Certainly fears that vaccines may be unsafe or developed too quickly are common — but they're not based on evidence. The bulk of available evidence demonstrates that the COVID-19 vaccines are safe. But where you hear that message matters. For some evangelical Christians, vaccine recommendations from their pastor matter more than their doctor or politicians.

Dr. Jeanine Guidry, a social and behavioral scientist and an associate professor at Virginia Commonwealth University, has focused her research primarily on communication related to vaccines and infectious diseases. "Of course, the past few years, a lot of that has meant COVID-19," she told Salon in a call.

Some research has found Christian nationalism to be one of the strongest predictors of COVID-19 vaccine hesitancy.

"I think this idea of the trusted messenger is a really powerful one," Guidry says. "Pastors need to be aware that they're not just having influence on their parishioners' spiritual life, but also on their physical health."

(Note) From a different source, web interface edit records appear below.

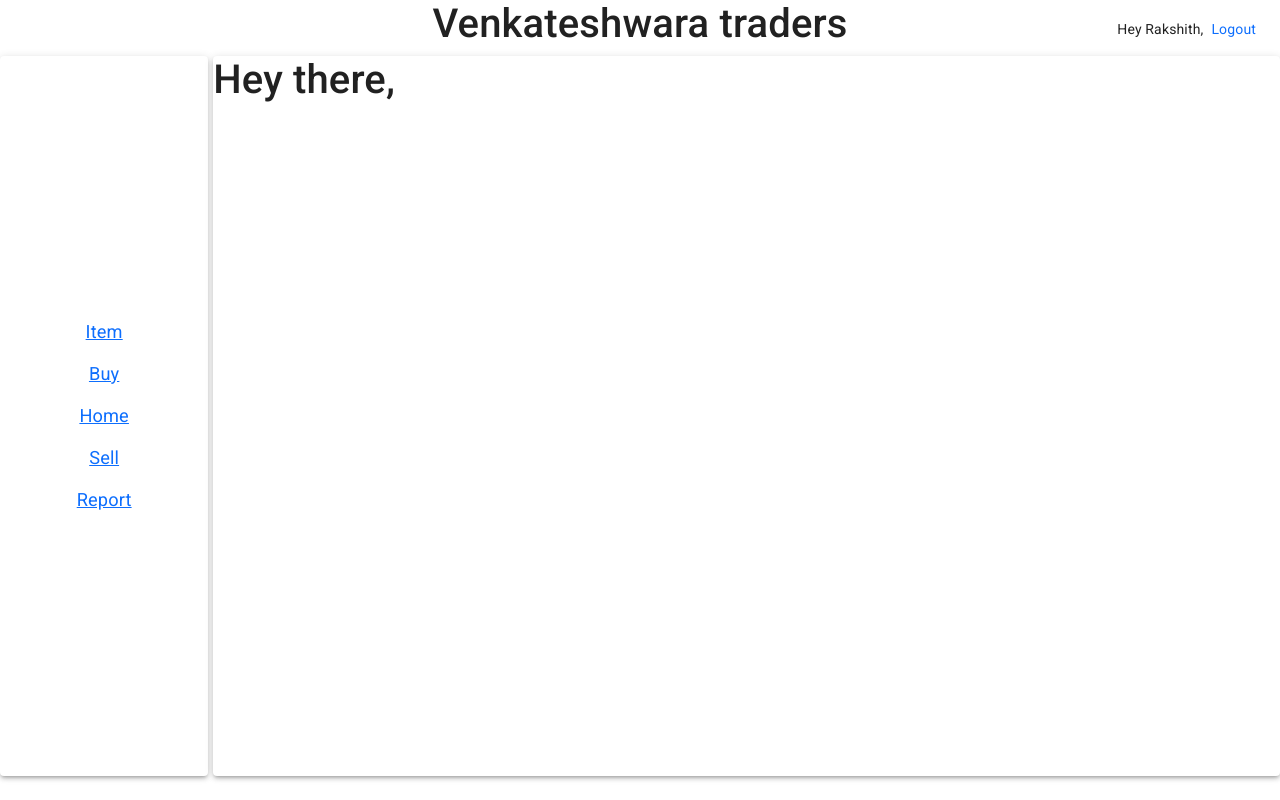
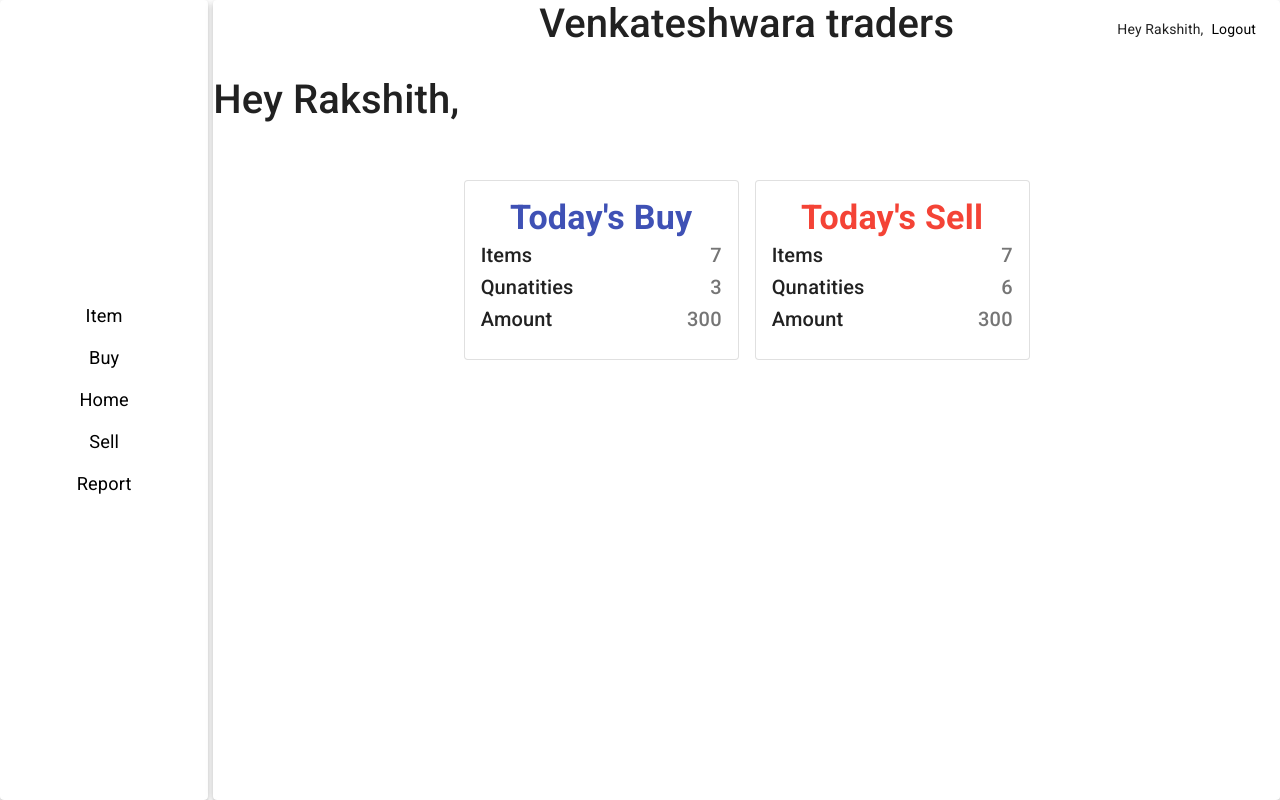
Before and after one commit to Rakgowda/nextjs, a Next.js app: page / in a window 1280 px wide. Built offline with nearby package versions, Linux system fonts and the light colour scheme.

Commit message:
new component

```diff
--- /dev/null
+++ b/components/card.js
@@ -0,0 +1,81 @@
+import React from 'react';
+import { makeStyles,MuiThemeProvider,createMuiTheme  } from '@material-ui/core/styles';
+import Card from '@material-ui/core/Card';
+import CardActions from '@material-ui/core/CardActions';
+import CardContent from '@material-ui/core/CardContent';
+import Button from '@material-ui/core/Button';
+import Typography from '@material-ui/core/Typography';
+import { blue } from '@material-ui/core/colors';
+import cardstyle from "../styles/Card.module.css"
+import themeStyle from "../styles/Theme.module.css"
+const useStyles = makeStyles({
+    root: {
+      minWidth: 275,
+    },
+    bullet: {
+      display: 'inline-block',
+      margin: '0 2px',
+      transform: 'scale(0.8)',
+    },
+    title: {
+      fontSize: 14,
+
+    },
+    pos: {
+      marginBottom: 12,
+    },
+  });
+  const THEME = createMuiTheme({
+    typography: {
+    //   "fontFamily": "\"MyCustomFont\"",
+    //   "fontSize": 20,
+    //   "lineHeight": 1.5,
+    //   "letterSpacing": 0.32,
+    //   useNextVariants: true,
+    //   suppressDeprecationWarnings: true,
+      h4: {
+        "fontWeight": 700,
+      },
+    },
+  });
+
+function CardLayout({data}) {
+
+
+    const classes = useStyles();
+
+    return (
+        <div>
+            <Card className={classes.root} variant="outlined">
+      <CardContent>
+      <MuiThemeProvider theme={THEME}>
+        <Typography  color={data.color} variant="h4" align="center" className="font-weight-bold" >
+         <span className="text-capitalize">{data.title}</span>
+        </Typography>
+        </MuiThemeProvider>
+
+
+        <div className="d-flex flex-column">
+
+        {data.data.map(item=>{
+          return(
+        <div className="d-flex justify-content-between">
+          <Typography  color="textPrimary" variant="h6" className="text-capitalize">{item[0]}</Typography>
+          <Typography  color="textSecondary" variant="h6" style={{color:item[2]!=undefined?item[2]:""}}>{item[1]} </Typography>
+        </div>
+          )
+        })}
+
+
+
+        </div>
+      </CardContent>
+      {/* <CardActions> */}
+        {/* <Button size="small">Learn More</Button> */}
+      {/* </CardActions> */}
+    </Card>
+        </div>
+    );
+}
+
+export default CardLayout;
--- a/components/layout.js
+++ b/components/layout.js
@@ -20,16 +20,19 @@ const Layout = ({children}) => {
     const classes = useStyles();
     return (
 <>
-            <NavBar>
 
-            </NavBar>
         <div className={classes.root}>
       <Grid container spacing={0}>
         <Grid item xs={2}>
          <SideNav></SideNav>
         </Grid>
         <Grid item xs={10}>
+
         <Paper elevation={3} className={home.fullWidthHeight}>
+        <NavBar>
+
+        </NavBar>
+        <br></br>
           {children}
           </Paper>
         </Grid>
--- a/components/sideNav.js
+++ b/components/sideNav.js
@@ -24,15 +24,27 @@ function SideNav(props) {
 
     return (
         <div className={sideNav.main}>
+
+          <style jsx>
+           {
+           `
+           a{
+            text-decoration: none !important;
+            color: black !important;
+            }
+            `
+           }
+          </style>
+
             <Paper elevation={3} className={sideNav.papper}>
             <div className={home.flexcontainer}>
 
 
-                 <div className={home.flexchild}> <Link href="/item">Item</Link></div>
-                 <div className={home.flexchild}> <Link href="/buy">Buy</Link></div>
-                 <div className={home.flexchild}> <Link href="/">Home</Link></div>
-                 <div className={home.flexchild}> <Link href="/sell">Sell</Link></div>
-                 <div className={home.flexchild}> <Link href="/report">Report</Link></div>
+                 <div className={home.flexchild}> <Link href="/item" className={home.a}>Item</Link></div>
+                 <div className={home.flexchild}> <Link href="/buy" className={home.a}>Buy</Link></div>
+                 <div className={home.flexchild}> <Link href="/" className={home.a}>Home</Link></div>
+                 <div className={home.flexchild}> <Link href="/sell" className={home.a}>Sell</Link></div>
+                 <div className={home.flexchild}> <Link href="/report" className={home.a}>Report</Link></div>
 
             </div>
             </Paper>
--- a/pages/index.js
+++ b/pages/index.js
@@ -3,6 +3,8 @@ import styles from '../styles/Home.module.css'
 import NavBar from "../components/nav"
 import Image from "next/image"
 import { makeStyles } from '@material-ui/core/styles';
+import CardLayout from '../components/card';
+import React,{useState} from 'react';
 
 const useStyles = makeStyles((theme) => ({
   root: {
@@ -14,12 +16,50 @@ const useStyles = makeStyles((theme) => ({
 
 export default function Home() {
   const classes = useStyles();
+
+  const [todayData, settodayData] = useState(
+    [{
+      title:"today's buy",
+    data:[
+      ["Items",7],
+      ["qunatities",3],
+      ["amount",300]
+    ],
+    "color":"primary"
+},
+{
+  title:"today's sell",
+data:[
+  ["Items",7],
+  ["qunatities",6],
+  ["amount",300]
+],
+"color":"error"
+}
+]
+
+  );
+
+
   return (
 
     <>
 
 
-      <h1>Hey there,</h1>
+      <h1 className="text-left">Hey Rakshith,</h1>
+
+      <div className="d-flex  justify-content-center mt-5">
+
+      {todayData.map(item=>{
+
+        return <div className="m-2" key={item.itemType}>
+        <CardLayout data={item}></CardLayout>
+
+        </div>
+      })}
+
+
+      </div>
 
 
     </>
--- /dev/null
+++ b/styles/Card.module.css
@@ -0,0 +1,10 @@
+.ul{
+    list-style: none;
+}
+
+.secondary{
+    color: rgb(135, 135, 135) !important;
+}
+.ml2{
+    margin-left: 3em;
+}
--- a/styles/Home.module.css
+++ b/styles/Home.module.css
@@ -160,3 +160,8 @@
     height: 100%;
     width: 100%;
   }
+
+  .a{
+    text-decoration: none !important;
+    color: black !important;
+  }
--- a/styles/SideNav.module.css
+++ b/styles/SideNav.module.css
@@ -1,6 +1,6 @@
 .main{
 
-height: 90vh;
+height: 100vh;
 /* border: 2px solid red; */
 display: flex;
 justify-content: center;
--- /dev/null
+++ b/styles/Theme.module.css
@@ -0,0 +1,3 @@
+.ml2{
+    margin-left: 3em !important;
+}
--- a/styles/globals.css
+++ b/styles/globals.css
@@ -7,6 +7,6 @@ body {
 }
 
 a{
-  text-decoration: none;
-  color: black;
+  text-decoration: none !important;
+  color: black !important;
 }
```
Also changed, not shown: pages/item.js (+44 -4 lines).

Guidry and her colleagues recently published a survey in the International Journal of Environmental Research and Public Health of 531 self-identified evangelical Christians in the U.S. By focusing solely on evangelicals, an identity around 29 percent of Americans associate with, the research aimed to better understand why this group is so vaccine hesitant. Some research has found Christian nationalism to be one of the strongest predictors of COVID-19 vaccine hesitancy, compared to, say, Catholics, other religions or atheists.

"If their health care provider had talked to them about getting the vaccine, they were significantly more likely to have gotten the vaccine," Guidry says of her study. "And the not-so-hopeful thing was that if they talk to their spiritual leader, their faith leader, their congregation leader, they were less likely."

The survey relied on the Health Belief Model, a widely used tool for understanding the motivation behind health decisions. The results suggests that younger Evangelicals in rural areas with children are in most need of positive vaccine messaging.

"We cannot say that this is representative of all evangelicals," Guidry explains. "What we can say, though, is that it gives us an indication of what might be the case among evangelicals as a larger group."

"Communication with them should focus on health beliefs that bolster the perceived benefits of the vaccine, while simultaneously adequately addressing perceived barriers to vaccination," Guidry and her coauthors wrote, adding that "addressing these health beliefs might be best accomplished through a careful collaboration between public health officials, healthcare providers, and religious leaders."

However, Guidry emphasizes that this is not a representative sample because it wasn't random — people chose to respond to the survey, for example. But the data wasn't meant to be totally characteristic of evangelicals, and instead can be used as a tool to further examine questions about these groups.

"We cannot say that this is representative of all evangelicals," Guidry explains. "What we can say, though, is that it gives us an indication of what might be the case among evangelicals as a larger group."

Meanwhile, public health workers can try to bridge these gaps, and many are already doing this work. Guidry pointed to Facts and Faith Fridays, a partnership between VCU Massey Cancer Center and the African American faith-based community as an example. But changes won't happen overnight, Guidry cautioned.

"This is not going to happen quickly," Guidry says. "There needs to be a relationship and that doesn't form quickly. Relationships take time."